- Find out their interests, then help them find tons of cool books on that topic. If the books are way too difficult a text, but have rich, engaging pictures, let them keep them in their reading box. If the majority of their books are at their reading level, let them keep a few that are interest-based, even if they are far too easy or difficult.
- Find out their needs, then help them find materials they can keep in their reading box. If they can't tie their shoes, find a preschool book with the big, chunky laces, and let them quietly practice during reading time. Yes, sometimes 4th graders don't know how to tie their shoes. It gives them practice with a life skill, they'll be using the pictures as a diagram to follow the directions. Win-Win! Books about telling time, tying shoes, and counting money are some I have used in the past. When you have a 9 year old 2nd grader who reads on a F&P level D (instead of J), you get creative.
- Find out what they are good at, and build their self-esteem. Particularly in Upper Elementary classrooms, struggling readers *know* they are struggling.
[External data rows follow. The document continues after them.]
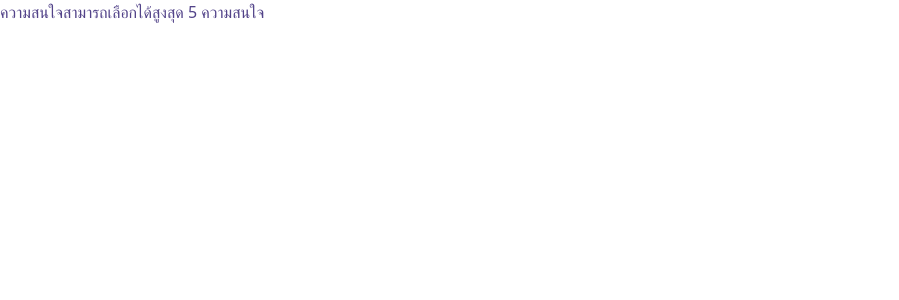
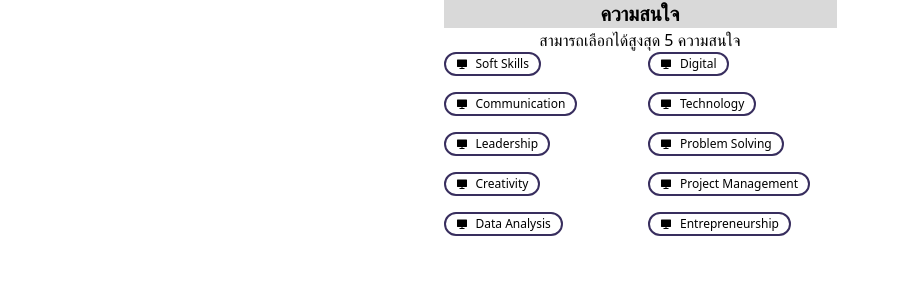
Before and after one commit to Rabbit-Start-x-TTTA/rocket-xp-frontend, a Next.js app: page /onboarding/interests in a window 1280 px wide. Shown: the top 300 px of the page, without its empty margins (0-899 px from the left). Built offline with nearby package versions, Linux system fonts and the light colour scheme.

Commit message:
feat: make it can show all interests

```diff
--- a/src/app/onboarding/interests/page.tsx
+++ b/src/app/onboarding/interests/page.tsx
@@ -1,8 +1,12 @@
+import InterestsGrid from "@/components/interests/interestsGrid";
+import interests from "@/app/onboarding/interests/interests_data";
+
 export default function InterestsPage() {
   return (
-    <main className="flex min-h-screen">
-      <h1>ความสนใจ</h1>
-      <h2>สามารถเลือกได้สูงสุด 5 ความสนใจ</h2>
+    <main className="min-h-screen w-[393px] mx-auto text-black">
+      <h1 className="text-xl font-bold bg-[#D9D9D9] text-center">ความสนใจ</h1>
+      <h2 className="text-center">สามารถเลือกได้สูงสุด 5 ความสนใจ</h2>
+      <InterestsGrid interests={interests} />
     </main>
   );
 }
--- a/src/components/interests/interestTag.tsx
+++ b/src/components/interests/interestTag.tsx
@@ -1,7 +1,12 @@
+import { RiComputerFill } from "react-icons/ri";
+
 export default function InterestTag({ interest }: { interest: string }) {
   return (
-    <span className="bg-purple-100 text-purple-800 text-xs font-medium mr-2 px-2.5 py-0.5 rounded">
+    <div className="flex items-center justify-center gap-2 w-fit px-2.5 py-0.5 text-xs font-medium text-black border-2 border-[var(--border)] rounded-[var(--radius-xl)]">
+      <div>
+        <RiComputerFill />
+      </div>
       {interest}
-    </span>
+    </div>
   );
 }
--- a/src/components/interests/interestsGrid.tsx
+++ b/src/components/interests/interestsGrid.tsx
@@ -1,7 +1,15 @@
-export default function InterestsGrid() {
+import InterestTag from "./interestTag";
+
+export default function InterestsGrid({
+  interests,
+}: {
+  interests: { id: number; name: string }[];
+}) {
   return (
     <div className="grid grid-cols-2 gap-4">
-      {/* Map through interests and create a grid item for each */}
+      {interests.map((interest) => (
+        <InterestTag key={interest.id} interest={interest.name} />
+      ))}
     </div>
   );
 }
```
Also changed, not shown: src/app/onboarding/interests/interests_data.ts (renamed from src/app/onboarding/interests/intersets_data.ts).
They often feel frustrated at school because they are continually struggling, since they need to use their reading skills in math, social studies, science, health, etc. One year, I had an 3rd grade student who was already pulled for three acronym classes: ESL, CCR, ALP. When she qualified for speech, the class began during the last 5 minutes of our recess. I fought to keep those 5 minutes, arguing that she needed the time with her classmates. Here's my secret: I wanted to keep her there for every moment of our recess because this was the time of day when she was able to outshine her peers. (She was - and still is - an amazing athlete) Her joy at winning in kickball helped her stay engaged in our school community, and built her self-esteem. Let them have time to show their talents.
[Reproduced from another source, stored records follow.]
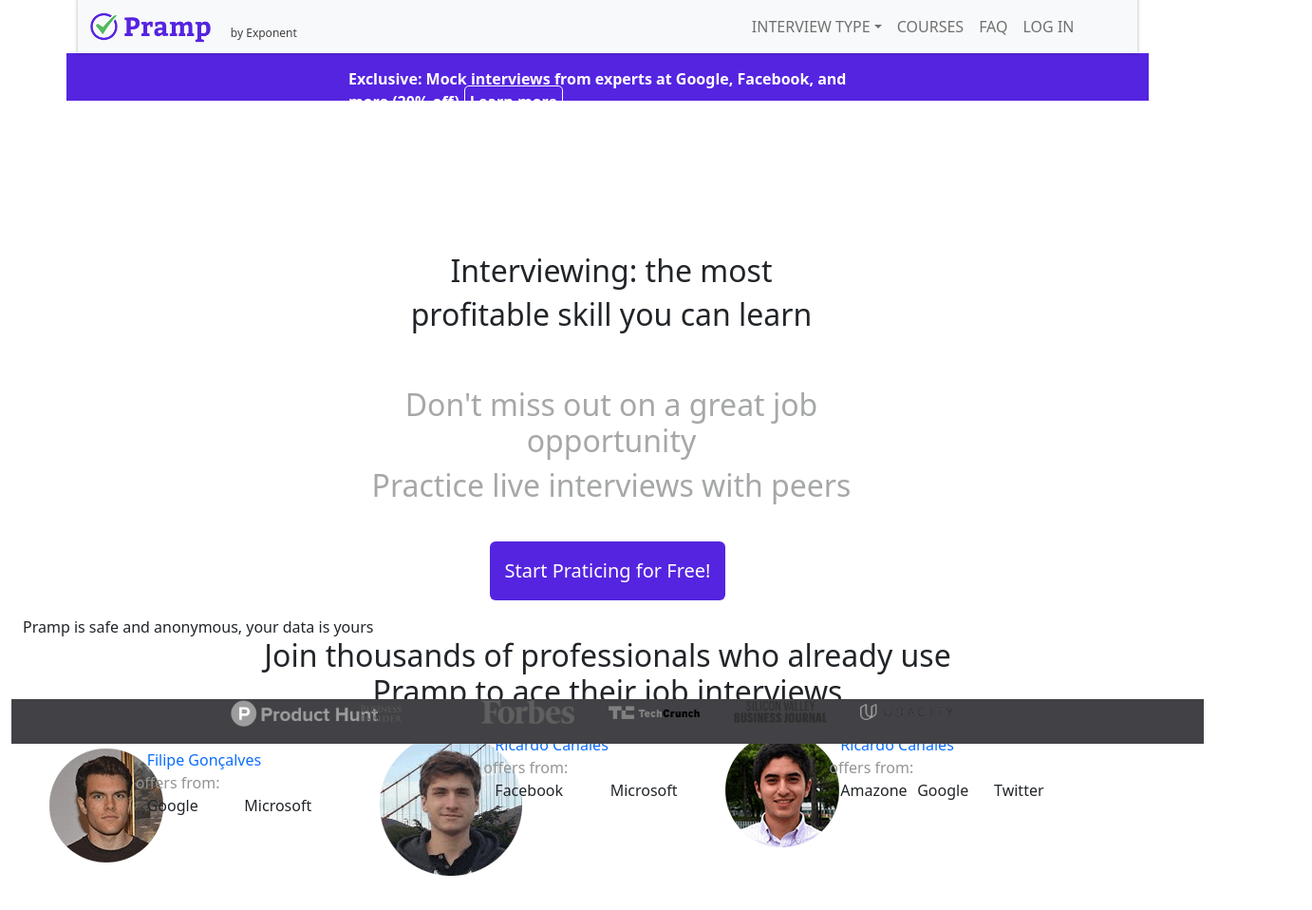
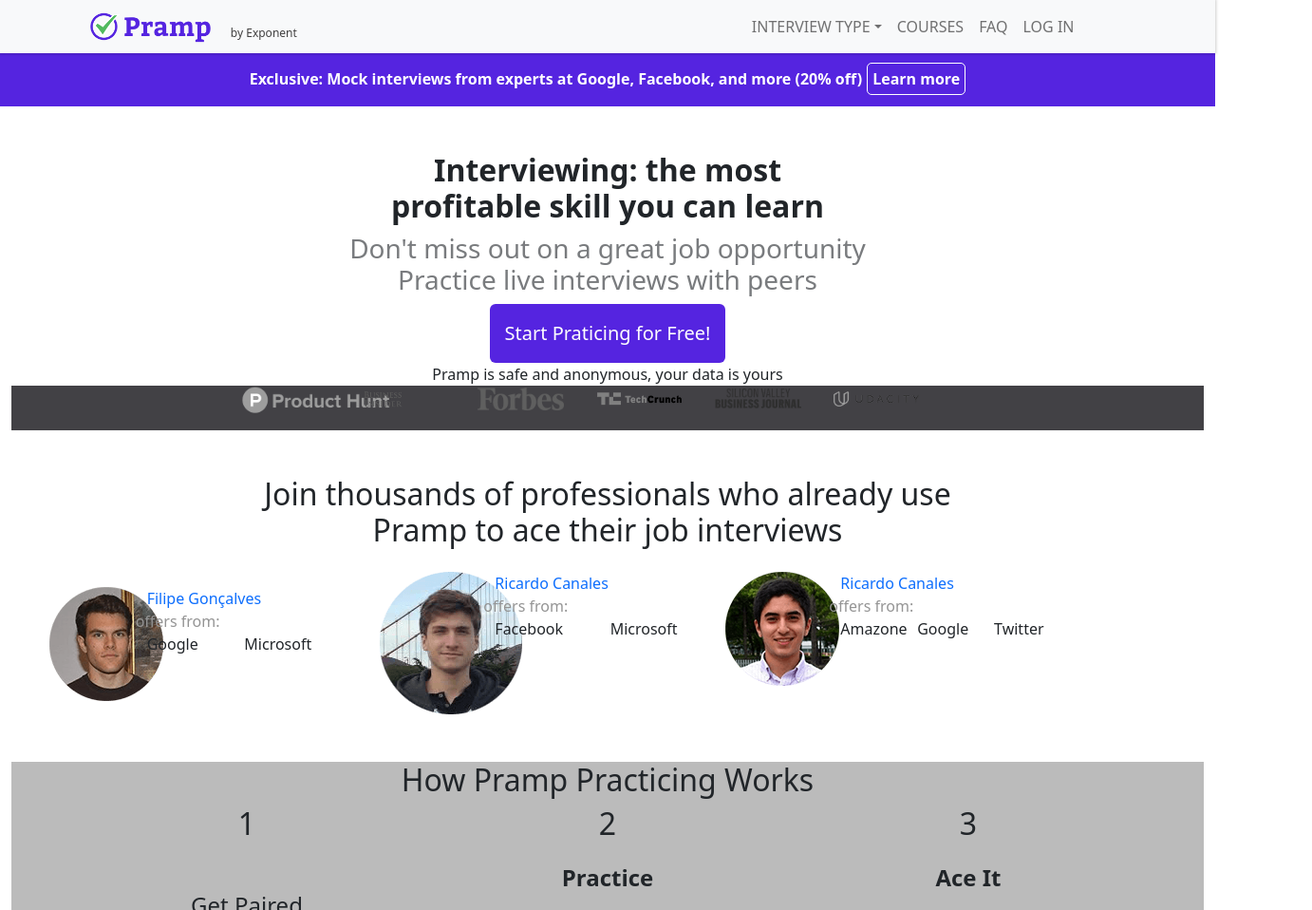
Before and after one commit to martinez41/MB_CODE_pramp, a plain HTML site: page index.html in a window 1280 px wide. Shown: the top 958 px of the page at 95% size, 1382 px wide, since content can reach past the window. Drawn offline with nearby package versions, Linux system fonts and the light colour scheme.

Commit message:
end with header and footer

```diff
--- a/index.html
+++ b/index.html
@@ -20,8 +20,9 @@
 <body>
 
 	<header>
-		<div class="container">
-			<nav class="navbar navbar-expand-sm bg-light navbar-light ">
+		<div class="container-fluid fixed-top">
+			<div class="row">
+				<nav class="navbar navbar-expand-sm bg-light navbar-light">
 					<div class="container">
 						<div class="navbar-header">
 							<a href="#" class="navbar-brand"><img src="img/HeaderLogo.png" alt="" height="35px"></a>
@@ -62,11 +63,10 @@
 						</div>
 					</div>
 				</nav>
+			</div>
 
-			<div class="row" id="header_end">
-				<div class="col-md-6">
+			<div class="row text-center" id="header_end">
 				<span>Exclusive: Mock interviews from experts at Google, Facebook, and more (20% off)<a href="#">Learn more</a></span>
-				</div>
 			</div>
 		</div>
 	</header>
@@ -129,39 +129,33 @@
 
 	<main class="container-fluid">
 
-		<section >
-				<div class="container-fluid" id="section1">
-					<div class="row offset-md-3 offset-sm-3 offset-xs-3">
-						<div class="col-md-8 ">
-							<h2 style="position: relativex;">Interviewing: the most</h2>
-						</div>
-						<div class="col-md-8">
-							<h2>profitable skill you can learn</h2>
+		<section>
+				<div class="container-fluid " id="section1">
+					<div class="row ">
+						<div class="col-md-12 ">
+							<h2 style="font-weight: bold;">Interviewing: the most <br> profitable skill you can learn </h2>
 						</div>
 					</div>
 
-					<div class="row offset-md-3 offset-sm-3 offset-xs-3 " style="position: relative; top:3rem; opacity:0.4;">
-						<div class="col-md-8" >
-							<h2 style="position: relative;">Don't miss out on a great job opportunity</h2>
-						</div>
-						<div class="col-md-8 ">
-							<h2>Practice live interviews with peers</h2>
+					<div class="row offset-xs-3 " >
+						<div class="col-md-12 text-center" >
+							<h3 style="opacity: 0.6;">Don't miss out on a great job opportunity <br>Practice live interviews with peers </h3>
 						</div>
 					</div>
 
 					<div class="row button_s1" >
 						<a href="#" >Start Praticing for Free!</a>
 					</div>
-					<div class="row"  id="button_s1" style="position: relative; top:6rem; ">
+					<div class="row text-center"  id="button_s1">
 						<span>Pramp is safe and anonymous, your data is yours</span>
 					</div>
 
 				</div>
 		</section>
 
-		<section>
-				<div class="container-fluid bg-secondary.bg-gradient" id="section2">
-					<div class="row" id="section_img">
+		<section class="container-fluid" id="section2">
+				<div >
+					<div class="container-fluid row" id="section_img">
 						<div class="row">
 							<dir class="row offset-2 col-md-8">
 								<div class="col-md-2"><a href="#" target="_blank" rel="noopener noreferrer"><img src="img/producthunt_v2.png" alt="" srcset="" style="width:10rem;"></a></div>
@@ -282,10 +276,10 @@
 						<div class="row button_s1">
 							<a  href="#">Check Out a Demo Interview</a>
 						</div>
-						<div class="container">
-							<img src="/img/prampSession.png" alt="" id="section_img">
+						<div class="row">
+							<img src="/img/prampSession.png" alt="">
 						</div>
-						<div class="container text-center h4">
+						<div class="row text-center h4">
 							<p>We've built Pramp to provide the complete tech interview practice you need,<br>for free. Hone your interviewing skills, learn from your peers, and become <br>comfortable performing under pressure within an interview setting.</p>
 						</div>
 					</div>
@@ -334,11 +328,27 @@
 					<div class="col-md-2 col-sm-2"><a class="footer_nav" href="https://airtable.com/shrxJiCyB6bw5TFAg">WORK WITH US</a></div>
 					<div class="col-md-2 col-sm-2"><a class="footer_nav" href="https://bit.ly/3aQL95U">JOB BOARD</a></div>
 					<div class="col-md-2 col-sm-2 " id="link_footer">
-						<span class="text-center span_footer ">Join us on</span>
-						<div class="footer_link">
+						<div class="row text-center">
+							<div class="col-6"><span class="text-center span_footer ">Join us on</span></div>
+							<div class="col-2">
+								<div class="row">
+									<a class="inline-block" id="footertweeter" href="https://twitter.com/prampco" target="_blank"></a>
+								</div>
+							</div><div class="col-2">
+								<div class="row">
+									<a class="inline-block" id="footerlinkedin" href="https://www.linkedin.com/company/pramp" target="_blank"></a>
+								</div>
+							</div><div class="col-2">
+								<div class="row">
 									<a class="inline-block" id="footerfacebook" href="https://www.facebook.com/prampnow" target="_blank"></a>
-							<a class="inline-block" id="footerlinkedin" href="https://www.linkedin.com/company/pramp" target="_blank"></a>
-							<a class="inline-block" id="footertweeter" href="https://twitter.com/prampco" target="_blank"></a>
+								</div>
+							</div>
+						</div>
+
+						<div class="footer_link text-center">
+
+
+
 						</div>
 					</div>
 				</div>
--- a/style.css
+++ b/style.css
@@ -32,11 +32,12 @@
 nav ul li:hover{
 	background-color: #b6b6b662;
 }
+header{
+
+}
 #header_end{
 	background-color: #5524e0;
-	height: 50px;
-    display: flex;
-    justify-content: center;
+    height: 3.5rem;
 }
 #header_end span {
 	color: #fff;
@@ -62,7 +63,7 @@
 #section1{
     margin-top: 10rem;
 }
-h2{
+h2,h3{
     text-align: center;
 }
 a{
@@ -70,11 +71,9 @@
 }
 
 .button_s1{
-    position: relative;
     text-align: center;
     display: flex;
     justify-content: center;
-    top: 5rem;;
 }
 
 .button_s1 a{
@@ -87,7 +86,6 @@
     font-size: 20px;
 }
 #section2{
-    position: relative;
     top: 10rem;
     background-color: rgb(66,65,69);
 }
@@ -109,11 +107,11 @@
     border-radius:5px ;
 }
 
-section_img{
+/* section_img{
     text-align: center;
     width: 75%;
     margin: 30px auto 0;
-}
+} */
 
 /**
 *footer
@@ -133,15 +131,16 @@
     color: #131c26;
 }
 
-#link_footer{
+/* #link_footer{
     display: flex;
 }
 
 .footer_link{
+    position: relative;
     display: flex;
-    /* align-items: center;
-    justify-content: center; */
-}
+    align-items: center;
+    justify-content: center;
+} */
 
 
 
```
Lines whose indentation alone changed are shown as unchanged.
- Protect *uninterrupted* chunks of time to read independently. This is so important, because this is when they can practice the decoding, accuracy, and fluency strategies we are growing. Our struggling kiddos are having such a hard time transitioning from the Speech room to the English as a Second Language class to the Special Education class, and then back to the classroom. Often, the biggest loss is in their focus - how can you stay focused on that book if you don't get much time to read it? (or reread it!)
- Play games together. Pick one game and play it a few times a week for 2 weeks. Pick something quick, like Boggle (Click here for my classroom rules) or fun Word Games for Vowels. Spend 5 minutes a day, 3 times/week for a couple of weeks, to encourage a joy of looking at words. Tip: I often make sure we "run out of time" before we have a winner. They ask, "Who won, Mrs. Sykes?" I answer, "It's a game where we have fun with words, not a game where we have to have a winner each time." Then we move on...
- Most importantly, love them, celebrate their successes, and help them to love learning. It's why we choose to work with children, right?
6 Ways to Support Struggling Readers in grade 2-6
Jen Sykes 11:46 AM
In chatting with teachers, I often get questions about how to support struggling readers in my upper elementary grades. Here are the top 6 ways I support struggling readers in grades 2-6. Thought I would pass them along. If you find them helpful, I appreciate your sharing this post with your colleagues. Thanks, y'all!!